#### What you have to do
The output should be identical to the entries that follow.

(User interface change data)
-- Opening Marker --

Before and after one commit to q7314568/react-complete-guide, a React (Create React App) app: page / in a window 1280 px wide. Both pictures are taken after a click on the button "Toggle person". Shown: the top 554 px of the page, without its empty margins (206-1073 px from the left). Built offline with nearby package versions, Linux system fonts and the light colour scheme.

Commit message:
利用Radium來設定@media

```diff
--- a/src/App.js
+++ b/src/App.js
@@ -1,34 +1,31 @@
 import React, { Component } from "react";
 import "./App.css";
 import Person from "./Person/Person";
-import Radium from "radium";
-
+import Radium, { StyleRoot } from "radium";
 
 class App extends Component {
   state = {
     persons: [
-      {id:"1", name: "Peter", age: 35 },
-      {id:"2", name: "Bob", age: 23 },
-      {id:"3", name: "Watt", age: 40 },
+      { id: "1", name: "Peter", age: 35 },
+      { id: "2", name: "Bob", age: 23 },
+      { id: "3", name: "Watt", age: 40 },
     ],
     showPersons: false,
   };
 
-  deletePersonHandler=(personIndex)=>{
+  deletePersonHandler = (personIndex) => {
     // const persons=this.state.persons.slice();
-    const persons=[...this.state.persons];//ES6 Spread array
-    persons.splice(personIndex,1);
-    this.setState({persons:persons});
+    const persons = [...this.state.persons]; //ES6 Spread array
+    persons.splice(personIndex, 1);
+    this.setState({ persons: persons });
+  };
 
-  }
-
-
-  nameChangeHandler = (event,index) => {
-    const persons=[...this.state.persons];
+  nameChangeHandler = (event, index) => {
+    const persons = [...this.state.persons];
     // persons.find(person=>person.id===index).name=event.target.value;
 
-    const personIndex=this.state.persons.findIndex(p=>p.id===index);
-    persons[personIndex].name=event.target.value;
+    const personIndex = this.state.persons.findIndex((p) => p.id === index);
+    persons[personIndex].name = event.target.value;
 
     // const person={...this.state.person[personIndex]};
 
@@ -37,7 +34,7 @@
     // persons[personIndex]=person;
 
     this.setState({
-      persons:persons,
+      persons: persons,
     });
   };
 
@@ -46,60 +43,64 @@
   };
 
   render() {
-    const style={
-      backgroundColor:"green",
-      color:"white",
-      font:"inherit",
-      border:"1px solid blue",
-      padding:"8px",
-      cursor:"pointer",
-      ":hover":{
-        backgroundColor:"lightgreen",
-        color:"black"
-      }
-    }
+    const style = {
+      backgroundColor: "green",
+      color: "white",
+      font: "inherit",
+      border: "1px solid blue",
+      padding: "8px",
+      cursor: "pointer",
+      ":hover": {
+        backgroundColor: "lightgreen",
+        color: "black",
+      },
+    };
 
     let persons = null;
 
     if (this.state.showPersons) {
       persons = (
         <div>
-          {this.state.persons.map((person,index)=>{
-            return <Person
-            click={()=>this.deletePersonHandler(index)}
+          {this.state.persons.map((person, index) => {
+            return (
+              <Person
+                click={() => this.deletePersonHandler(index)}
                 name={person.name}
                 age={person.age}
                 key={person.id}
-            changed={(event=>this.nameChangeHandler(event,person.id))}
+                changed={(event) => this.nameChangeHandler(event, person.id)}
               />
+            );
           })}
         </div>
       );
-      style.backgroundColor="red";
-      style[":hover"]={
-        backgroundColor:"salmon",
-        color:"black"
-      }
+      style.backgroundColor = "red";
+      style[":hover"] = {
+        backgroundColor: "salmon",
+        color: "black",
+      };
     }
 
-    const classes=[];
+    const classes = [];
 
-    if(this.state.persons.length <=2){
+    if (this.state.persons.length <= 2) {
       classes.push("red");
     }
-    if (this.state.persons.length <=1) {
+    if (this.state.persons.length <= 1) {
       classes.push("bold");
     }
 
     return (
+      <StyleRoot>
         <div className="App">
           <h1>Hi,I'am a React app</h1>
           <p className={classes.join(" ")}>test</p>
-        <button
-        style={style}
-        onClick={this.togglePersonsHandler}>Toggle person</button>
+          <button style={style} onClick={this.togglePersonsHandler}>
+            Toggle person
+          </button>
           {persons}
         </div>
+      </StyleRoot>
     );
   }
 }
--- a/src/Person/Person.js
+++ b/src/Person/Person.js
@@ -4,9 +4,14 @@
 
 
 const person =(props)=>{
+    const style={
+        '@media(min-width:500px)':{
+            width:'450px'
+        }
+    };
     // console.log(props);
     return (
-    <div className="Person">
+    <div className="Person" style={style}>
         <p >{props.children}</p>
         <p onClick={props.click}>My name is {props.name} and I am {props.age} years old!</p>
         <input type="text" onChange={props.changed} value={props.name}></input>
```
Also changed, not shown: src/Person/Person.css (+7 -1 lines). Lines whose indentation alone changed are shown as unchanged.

-- Closing Marker --

#### Answer section
Before and after one commit to q7314568/react-complete-guide, a React (Create React App) app: page / in a window 1280 px wide. Both pictures are taken after a click on the button "Toggle person". Shown: the top 554 px of the page, without its empty margins (206-1073 px from the left). Built offline with nearby package versions, Linux system fonts and the light colour scheme.

Commit message:
利用Radium來設定@media

```diff
--- a/src/App.js
+++ b/src/App.js
@@ -1,34 +1,31 @@
 import React, { Component } from "react";
 import "./App.css";
 import Person from "./Person/Person";
-import Radium from "radium";
-
+import Radium, { StyleRoot } from "radium";
 
 class App extends Component {
   state = {
     persons: [
-      {id:"1", name: "Peter", age: 35 },
-      {id:"2", name: "Bob", age: 23 },
-      {id:"3", name: "Watt", age: 40 },
+      { id: "1", name: "Peter", age: 35 },
+      { id: "2", name: "Bob", age: 23 },
+      { id: "3", name: "Watt", age: 40 },
     ],
     showPersons: false,
   };
 
-  deletePersonHandler=(personIndex)=>{
+  deletePersonHandler = (personIndex) => {
     // const persons=this.state.persons.slice();
-    const persons=[...this.state.persons];//ES6 Spread array
-    persons.splice(personIndex,1);
-    this.setState({persons:persons});
+    const persons = [...this.state.persons]; //ES6 Spread array
+    persons.splice(personIndex, 1);
+    this.setState({ persons: persons });
+  };
 
-  }
-
-
-  nameChangeHandler = (event,index) => {
-    const persons=[...this.state.persons];
+  nameChangeHandler = (event, index) => {
+    const persons = [...this.state.persons];
     // persons.find(person=>person.id===index).name=event.target.value;
 
-    const personIndex=this.state.persons.findIndex(p=>p.id===index);
-    persons[personIndex].name=event.target.value;
+    const personIndex = this.state.persons.findIndex((p) => p.id === index);
+    persons[personIndex].name = event.target.value;
 
     // const person={...this.state.person[personIndex]};
 
@@ -37,7 +34,7 @@
     // persons[personIndex]=person;
 
     this.setState({
-      persons:persons,
+      persons: persons,
     });
   };
 
@@ -46,60 +43,64 @@
   };
 
   render() {
-    const style={
-      backgroundColor:"green",
-      color:"white",
-      font:"inherit",
-      border:"1px solid blue",
-      padding:"8px",
-      cursor:"pointer",
-      ":hover":{
-        backgroundColor:"lightgreen",
-        color:"black"
-      }
-    }
+    const style = {
+      backgroundColor: "green",
+      color: "white",
+      font: "inherit",
+      border: "1px solid blue",
+      padding: "8px",
+      cursor: "pointer",
+      ":hover": {
+        backgroundColor: "lightgreen",
+        color: "black",
+      },
+    };
 
     let persons = null;
 
     if (this.state.showPersons) {
       persons = (
         <div>
-          {this.state.persons.map((person,index)=>{
-            return <Person
-            click={()=>this.deletePersonHandler(index)}
+          {this.state.persons.map((person, index) => {
+            return (
+              <Person
+                click={() => this.deletePersonHandler(index)}
                 name={person.name}
                 age={person.age}
                 key={person.id}
-            changed={(event=>this.nameChangeHandler(event,person.id))}
+                changed={(event) => this.nameChangeHandler(event, person.id)}
               />
+            );
           })}
         </div>
       );
-      style.backgroundColor="red";
-      style[":hover"]={
-        backgroundColor:"salmon",
-        color:"black"
-      }
+      style.backgroundColor = "red";
+      style[":hover"] = {
+        backgroundColor: "salmon",
+        color: "black",
+      };
     }
 
-    const classes=[];
+    const classes = [];
 
-    if(this.state.persons.length <=2){
+    if (this.state.persons.length <= 2) {
       classes.push("red");
     }
-    if (this.state.persons.length <=1) {
+    if (this.state.persons.length <= 1) {
       classes.push("bold");
     }
 
     return (
+      <StyleRoot>
         <div className="App">
           <h1>Hi,I'am a React app</h1>
           <p className={classes.join(" ")}>test</p>
-        <button
-        style={style}
-        onClick={this.togglePersonsHandler}>Toggle person</button>
+          <button style={style} onClick={this.togglePersonsHandler}>
+            Toggle person
+          </button>
           {persons}
         </div>
+      </StyleRoot>
     );
   }
 }
--- a/src/Person/Person.js
+++ b/src/Person/Person.js
@@ -4,9 +4,14 @@
 
 
 const person =(props)=>{
+    const style={
+        '@media(min-width:500px)':{
+            width:'450px'
+        }
+    };
     // console.log(props);
     return (
-    <div className="Person">
+    <div className="Person" style={style}>
         <p >{props.children}</p>
         <p onClick={props.click}>My name is {props.name} and I am {props.age} years old!</p>
         <input type="text" onChange={props.changed} value={props.name}></input>
```
Also changed, not shown: src/Person/Person.css (+7 -1 lines). Lines whose indentation alone changed are shown as unchanged.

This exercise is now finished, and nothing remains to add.